Career and Technical Education (CTE) Can Give Your Teen What Is Needed To Succeed For Life
From technical and academic to employability skills industry college-bound students can get job experiences to help them define their career plans, identify an appropriate course of study and help pay for tuition.
Frequently Asked Questions
Who is a good fit for Career and Technical Education?
- A young person who knows what job or career they want
- A student who is mature and responsible
- Someone who enjoys learning by doing real things
- A student who may not be fulfilling their true potential in a traditional classroom
Where is Career and Technical Education available?
In 28 high school Centers across the state. Each high school in New Hampshire has an agreement with a Center to accept its students.
Do Career and Technical Education students earn a high school diploma?
Yes. Career and Technical Education students are enrolled in both their home high school and at their local Center. They must meet all of their high school’s requirements for graduation. Because they are highly motivated, CTE students’ graduation rates are high.

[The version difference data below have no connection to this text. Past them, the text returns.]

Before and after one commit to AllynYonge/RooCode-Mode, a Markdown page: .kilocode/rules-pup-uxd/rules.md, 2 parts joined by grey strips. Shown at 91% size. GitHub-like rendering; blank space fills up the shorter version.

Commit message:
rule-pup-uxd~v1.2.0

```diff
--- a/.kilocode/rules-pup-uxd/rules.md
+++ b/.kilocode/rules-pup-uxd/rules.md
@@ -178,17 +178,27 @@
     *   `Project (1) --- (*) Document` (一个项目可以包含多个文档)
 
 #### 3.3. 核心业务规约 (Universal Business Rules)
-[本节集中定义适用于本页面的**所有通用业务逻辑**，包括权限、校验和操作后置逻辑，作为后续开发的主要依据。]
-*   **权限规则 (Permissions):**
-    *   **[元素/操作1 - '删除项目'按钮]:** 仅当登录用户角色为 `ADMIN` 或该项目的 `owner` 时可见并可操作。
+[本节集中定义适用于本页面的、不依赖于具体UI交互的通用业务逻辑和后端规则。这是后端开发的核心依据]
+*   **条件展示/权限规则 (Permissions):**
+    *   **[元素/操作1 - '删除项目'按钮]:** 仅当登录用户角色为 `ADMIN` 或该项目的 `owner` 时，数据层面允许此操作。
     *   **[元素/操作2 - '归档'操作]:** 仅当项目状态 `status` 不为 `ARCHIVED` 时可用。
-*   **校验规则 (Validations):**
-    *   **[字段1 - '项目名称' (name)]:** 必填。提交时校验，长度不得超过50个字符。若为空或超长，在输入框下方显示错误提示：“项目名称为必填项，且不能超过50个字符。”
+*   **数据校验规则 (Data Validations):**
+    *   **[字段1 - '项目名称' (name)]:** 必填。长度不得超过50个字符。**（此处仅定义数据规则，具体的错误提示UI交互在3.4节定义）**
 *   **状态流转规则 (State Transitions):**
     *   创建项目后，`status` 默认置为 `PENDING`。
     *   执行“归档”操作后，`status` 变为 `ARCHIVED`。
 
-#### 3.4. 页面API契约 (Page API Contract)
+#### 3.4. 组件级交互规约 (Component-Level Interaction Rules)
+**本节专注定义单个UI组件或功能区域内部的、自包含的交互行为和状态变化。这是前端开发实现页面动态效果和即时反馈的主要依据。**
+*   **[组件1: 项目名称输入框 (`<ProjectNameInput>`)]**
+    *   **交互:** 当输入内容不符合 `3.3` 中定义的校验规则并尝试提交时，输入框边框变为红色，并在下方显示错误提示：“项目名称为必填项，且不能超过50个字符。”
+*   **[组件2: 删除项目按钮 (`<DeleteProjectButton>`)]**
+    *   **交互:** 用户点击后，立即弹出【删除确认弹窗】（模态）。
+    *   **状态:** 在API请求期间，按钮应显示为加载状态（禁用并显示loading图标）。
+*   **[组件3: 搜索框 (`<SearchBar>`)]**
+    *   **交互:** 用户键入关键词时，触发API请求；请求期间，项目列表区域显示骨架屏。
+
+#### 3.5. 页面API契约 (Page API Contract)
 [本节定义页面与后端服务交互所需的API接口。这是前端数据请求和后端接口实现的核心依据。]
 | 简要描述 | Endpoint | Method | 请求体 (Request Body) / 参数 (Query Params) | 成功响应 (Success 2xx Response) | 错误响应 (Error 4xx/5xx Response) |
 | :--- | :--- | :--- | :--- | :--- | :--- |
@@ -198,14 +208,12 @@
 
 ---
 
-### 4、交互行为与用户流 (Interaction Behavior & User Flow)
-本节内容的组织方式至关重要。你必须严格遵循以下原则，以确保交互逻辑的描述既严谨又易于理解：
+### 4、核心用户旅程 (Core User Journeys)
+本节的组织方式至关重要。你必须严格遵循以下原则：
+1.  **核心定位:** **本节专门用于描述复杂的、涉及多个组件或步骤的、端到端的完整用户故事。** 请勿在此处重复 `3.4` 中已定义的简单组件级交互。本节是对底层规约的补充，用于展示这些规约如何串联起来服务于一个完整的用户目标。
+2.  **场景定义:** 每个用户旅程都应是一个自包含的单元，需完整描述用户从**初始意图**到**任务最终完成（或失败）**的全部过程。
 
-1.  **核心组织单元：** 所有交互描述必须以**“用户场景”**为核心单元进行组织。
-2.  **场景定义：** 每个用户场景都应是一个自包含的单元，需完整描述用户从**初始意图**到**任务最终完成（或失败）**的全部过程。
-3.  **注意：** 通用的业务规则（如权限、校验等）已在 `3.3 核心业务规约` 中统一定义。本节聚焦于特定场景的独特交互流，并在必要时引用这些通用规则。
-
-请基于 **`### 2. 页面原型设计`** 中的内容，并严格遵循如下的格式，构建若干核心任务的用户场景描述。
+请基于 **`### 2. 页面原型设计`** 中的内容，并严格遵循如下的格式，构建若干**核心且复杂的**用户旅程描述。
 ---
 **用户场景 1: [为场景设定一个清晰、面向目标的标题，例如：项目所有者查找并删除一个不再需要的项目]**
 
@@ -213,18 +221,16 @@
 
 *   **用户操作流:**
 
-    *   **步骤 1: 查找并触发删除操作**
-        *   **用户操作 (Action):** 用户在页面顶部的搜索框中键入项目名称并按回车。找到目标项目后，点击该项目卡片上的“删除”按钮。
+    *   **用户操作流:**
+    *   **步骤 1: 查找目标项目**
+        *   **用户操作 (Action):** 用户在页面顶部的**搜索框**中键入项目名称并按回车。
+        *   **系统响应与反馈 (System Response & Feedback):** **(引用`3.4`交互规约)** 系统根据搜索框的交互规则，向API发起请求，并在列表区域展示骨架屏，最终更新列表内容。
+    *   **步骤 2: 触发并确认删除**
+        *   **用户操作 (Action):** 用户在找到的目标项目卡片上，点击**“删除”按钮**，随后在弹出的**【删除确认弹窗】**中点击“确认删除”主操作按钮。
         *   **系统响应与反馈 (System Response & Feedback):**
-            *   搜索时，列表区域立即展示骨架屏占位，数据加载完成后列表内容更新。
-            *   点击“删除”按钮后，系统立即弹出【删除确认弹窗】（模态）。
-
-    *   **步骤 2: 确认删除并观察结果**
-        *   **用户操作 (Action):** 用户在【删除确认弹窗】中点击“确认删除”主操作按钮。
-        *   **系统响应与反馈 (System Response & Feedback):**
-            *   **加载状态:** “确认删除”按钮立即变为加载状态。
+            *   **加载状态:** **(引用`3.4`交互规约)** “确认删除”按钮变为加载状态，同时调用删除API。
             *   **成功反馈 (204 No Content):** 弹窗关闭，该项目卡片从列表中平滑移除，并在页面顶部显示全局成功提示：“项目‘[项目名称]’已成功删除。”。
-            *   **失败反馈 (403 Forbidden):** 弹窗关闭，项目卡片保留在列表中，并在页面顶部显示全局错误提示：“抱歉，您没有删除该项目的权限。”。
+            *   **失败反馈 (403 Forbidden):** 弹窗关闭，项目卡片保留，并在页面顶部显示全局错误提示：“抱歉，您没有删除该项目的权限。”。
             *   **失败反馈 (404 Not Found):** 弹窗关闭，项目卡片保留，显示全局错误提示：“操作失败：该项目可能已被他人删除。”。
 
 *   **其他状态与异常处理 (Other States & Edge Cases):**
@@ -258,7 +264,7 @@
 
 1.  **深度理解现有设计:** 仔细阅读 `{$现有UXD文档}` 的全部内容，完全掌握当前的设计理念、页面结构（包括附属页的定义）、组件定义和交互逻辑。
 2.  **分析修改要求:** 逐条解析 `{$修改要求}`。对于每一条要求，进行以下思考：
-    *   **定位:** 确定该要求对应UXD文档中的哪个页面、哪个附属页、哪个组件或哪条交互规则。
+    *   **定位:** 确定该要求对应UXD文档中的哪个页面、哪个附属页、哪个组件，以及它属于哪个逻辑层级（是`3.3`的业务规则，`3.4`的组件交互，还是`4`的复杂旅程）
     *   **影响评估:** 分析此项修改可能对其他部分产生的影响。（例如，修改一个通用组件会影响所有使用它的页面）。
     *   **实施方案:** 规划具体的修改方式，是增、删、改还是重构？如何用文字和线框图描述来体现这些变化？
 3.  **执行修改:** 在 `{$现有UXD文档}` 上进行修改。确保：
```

What types of jobs and careers do CTE students train for?
Career and Technical Education has evolved since most students’ parents were in high school. Training for traditional blue-collar jobs like construction, automotive technology or welding is still offered.
Program options have expanded, however, to white-collar jobs like graphic design, health professions, accounting, business, child development and information technology. See your Center’s course catalog for details.

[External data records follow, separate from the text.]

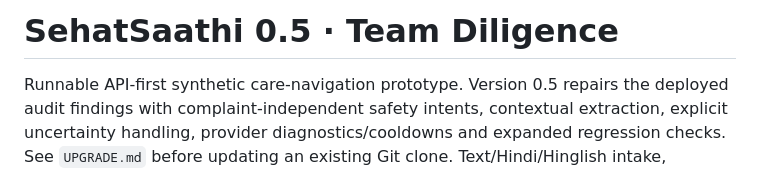
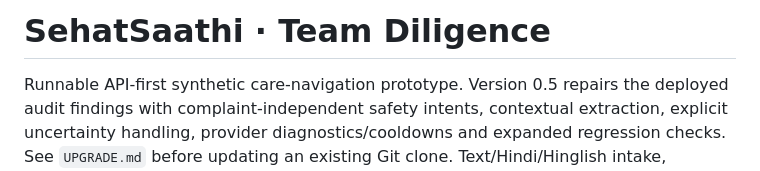
Before and after one commit to ShashankMehta18/Diligence-HackIIITD-CareCompass, a Markdown page: README.md, the part around the change. GitHub-like rendering.

Commit message:
Revise project title in README.md
Updated project title and removed version number from README.

```diff
--- a/README.md
+++ b/README.md
@@ -1,4 +1,4 @@
-# SehatSaathi 0.5 · Team Diligence
+# SehatSaathi · Team Diligence
 
 Runnable API-first synthetic care-navigation prototype. Version 0.5 repairs the deployed audit findings with complaint-independent safety intents, contextual extraction, explicit uncertainty handling, provider diagnostics/cooldowns and expanded regression checks. See `UPGRADE.md` before updating an existing Git clone. Text/Hindi/Hinglish intake, adaptive follow-ups, local emergency bypass, deterministic caregiver ranking, editable Groq voice transcription and simulated booking. No diagnosis, prescriptions, real booking or dispatch.
 
```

How much does it cost?
There is no cost to the student or to their family to enroll in a CTE program. On average, a two-year Career and Technical Education program costs approximately $8,000 more than a standard high school tuition. This is paid by the state and/or the student’s home school district.

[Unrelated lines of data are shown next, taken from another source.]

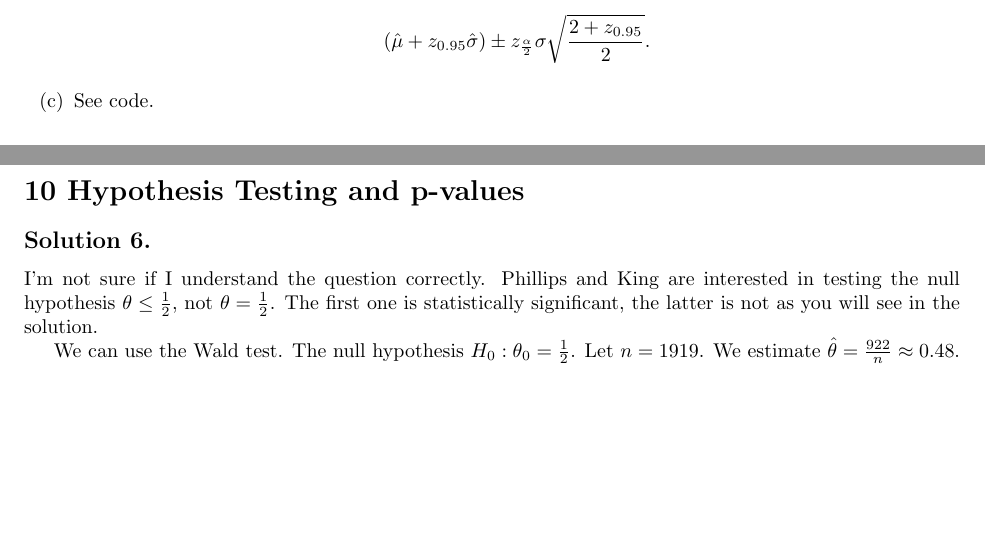
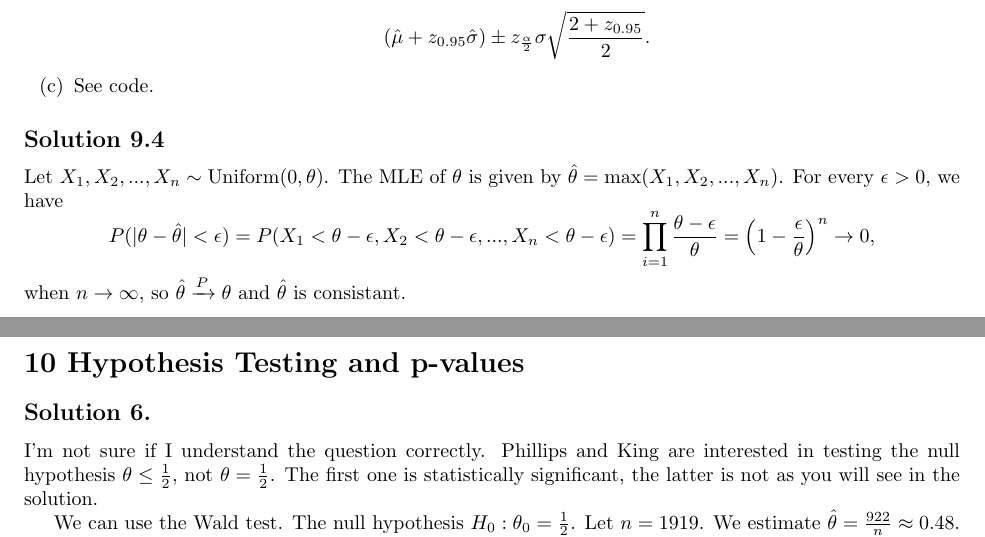
Before and after one commit to noudald/all-of-statistics, a LaTeX document (main.tex, which reads ch9.tex): two parts of pages 32 and 33 of 35, joined at a grey line, cut so that both start at the same text, the shorter picture padded with empty space. Compiled offline with pdfLaTeX.

Commit message:
Solution 9.4

```diff
--- a/ch9.tex
+++ b/ch9.tex
@@ -120,3 +120,18 @@ Let $\tau$ be the $95\%$ percentile, i.e., $P(X > \tau) = 0.95$.
         \end{equation*}
     \item[(c)] See code.
 \end{itemize}
+
+
+\subsection*{Solution 9.4}
+
+Let $X_1, X_2, ..., X_n \sim \mathrm{Uniform}(0, \theta)$.
+The MLE of $\theta$ is given by $\hat{\theta} = \max(X_1, X_2, ..., X_n)$.
+For every $\epsilon > 0$, we have
+\begin{equation*}
+    P(|\theta - \hat{\theta}| < \epsilon)
+        = P(X_1 < \theta - \epsilon, X_2 < \theta - \epsilon, ..., X_n < \theta - \epsilon)
+        = \prod_{i = 1}^n \frac{\theta - \epsilon}{\theta}
+        = \left(1 - \frac{\epsilon}{\theta}\right)^n
+        \to 0,
+\end{equation*}
+when $n \to \infty$, so $\hat{\theta} \xrightarrow{P} \theta$ and $\hat{\theta}$ is consistant.
```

Why do students choose Career and Technical Education?
- They know what they want to do, and they want to get a head start on their career.
- They want to explore their career interests now, and not wait to do it in college.
Do Career and Technical Education students go on to college?
Yes, although many will take jobs directly after graduation, the majority of Career and Technical Education students in New Hampshire enroll in either a two-year or four-year college program related to their field of interest.
What types of certifications can students earn while in high school?
These vary by location or program. Students may earn credentials like Licensed Nursing Assistant, OSHA certifications, Adobe certification, Automotive ASE students certification or culinary arts ServSafe. See your Center’s course catalog for details.
What education cost advantages does Career and Technical Education Offer?
The average cost for in-state tuition and fees to earn a four-year degree at UNH, for example, is more than $66,000. At Southern NH University, a private college, tuition and fees run more than $112,000. (These costs do not include room and board.) In the NH Community College System a two-year degree costs about $15,000 and opens the way for further education or qualified entry directly into the job market.
When you consider that an individual with a bachelor’s degree must invest much more time and money into his or her academic education, you realize that Career and Technical Education can be a smart investment. (Particularly when student loan repayment, or time and money wasted at a four-year college figuring out what a student wants to do is factored in.)
Career and Technical Education is not for everyone, but for many young people CTE is the smart choice.